For a second consecutive week, the opposition members of the Legislative Assembly have delayed Selkirk MLA Alan Lagimodiere’s private member’s bill, the Manitoba Conservation Officers Recognition Day Act, denying it from returning to debate on second reading. Bill 201 would establish Manitoba Conservation Officers Service Recognition Day on October 1 every year. Leave to continue debate on the bill was denied this morning by Independent MLA Steven Fletcher.
“Our Manitoba conservation officers should have official recognition across our province for the important and dangerous work they do,” said Lagimodiere. “The Manitoba Conservation Officers Service is the third-largest law enforcement body in the province, and its members deserve the support of the Legislative Assembly. I am disappointed that opposition members continue to play politics to further their own personal agendas at the expense of our conservation officers.”
The Conservation Officers Act was passed in Manitoba on October 1, 2015, expanding the enforcement duties of the province’s natural resource officers. The legislation renamed them as conservation officers as part of the Manitoba Conservation Officers Service and gave them the powers of peace officers.

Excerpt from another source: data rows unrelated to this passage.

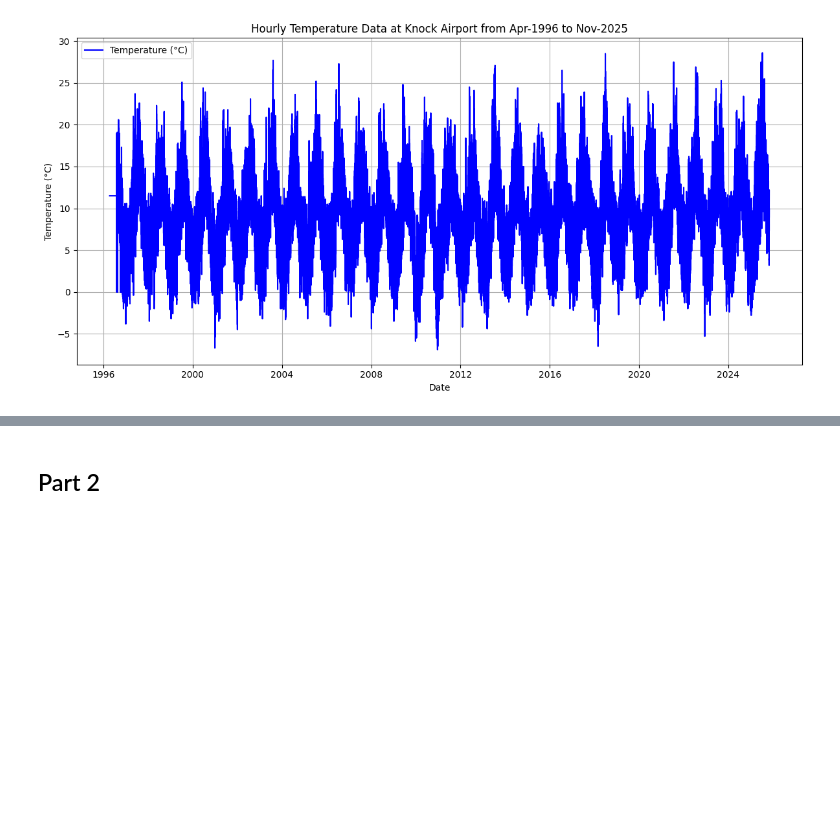
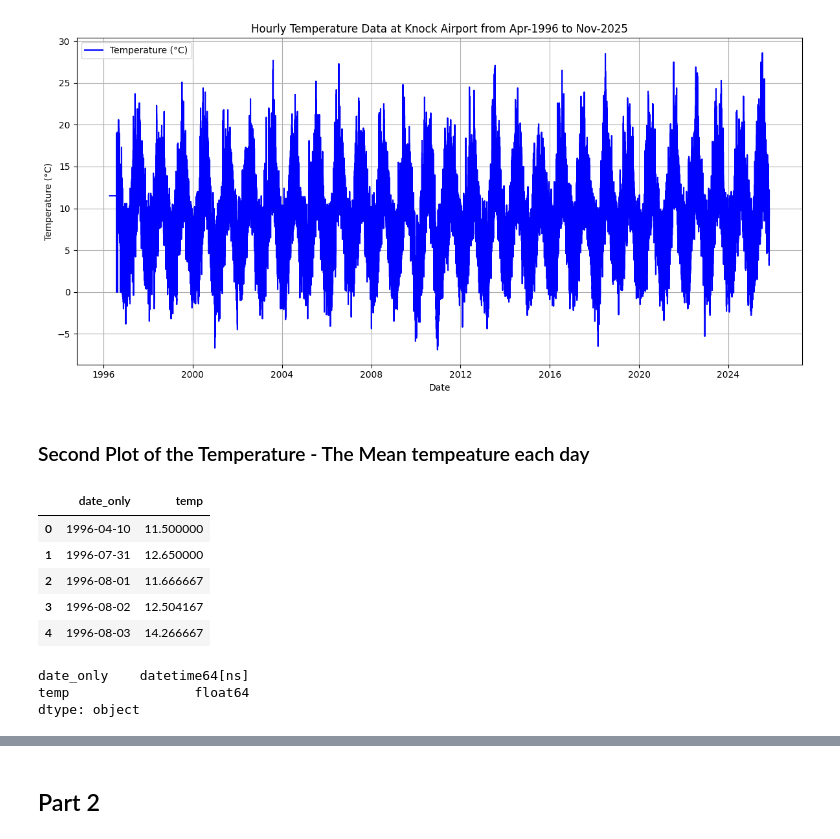
Before and after one commit to skerr17/programming-for-data-analytics, a Jupyter notebook: assignments/assignment06-weather.ipynb, the cells around one changed output, grey strips where cells are left out. Drawn from its saved outputs; the diff is of its cells as text; code cells hidden in the pictures; blank space fills up the shorter version.

```diff
--- a/assignments/assignment06-weather.ipynb
+++ b/assignments/assignment06-weather.ipynb
@@ -173,3 +177,31 @@ plt.savefig(output_data_dir+'hourly-temperature-plot.png')
 plt.show()
 # %% [output]
 [figure]
+# %% [markdown]
+### Second Plot of the Temperature - The Mean tempeature each day
+# %%
+# calculating the mean temperature each day
+
+# extracting date only removing time component to enabe grouping by date
+temp_weather_data['date_only'] = temp_weather_data['date'].dt.date
+
+# grouping by date only and calculating mean temperature
+daily_mean_temp = temp_weather_data.groupby('date_only')['temp'].mean().reset_index()
+
+# converting date_only back to datetime type
+daily_mean_temp['date_only'] = pd.to_datetime(daily_mean_temp['date_only'])
+
+daily_mean_temp.head()
+# %% [output]
+|  | date_only | temp |
+| 0 | 1996-04-10 | 11.500000 |
+| 1 | 1996-07-31 | 12.650000 |
+| 2 | 1996-08-01 | 11.666667 |
+| 3 | 1996-08-02 | 12.504167 |
+| 4 | 1996-08-03 | 14.266667 |
+# %%
+daily_mean_temp.dtypes
+# %% [output]
+date_only    datetime64[ns]
+temp                float64
+dtype: object
```
Also changed, not shown: parts of 6 cells of this notebook, 3 other files.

Their work with wildlife, fish, natural resources and protected areas brings conservation officers into danger on a daily basis. Six conservation officers in Manitoba have died on the job since 1966.
The enforcement duties of conservation officers will become more important when Bill 29, the Wildlife Amendment Act introduced by our Progressive Conservative government, becomes law and tightens regulations on night hunting.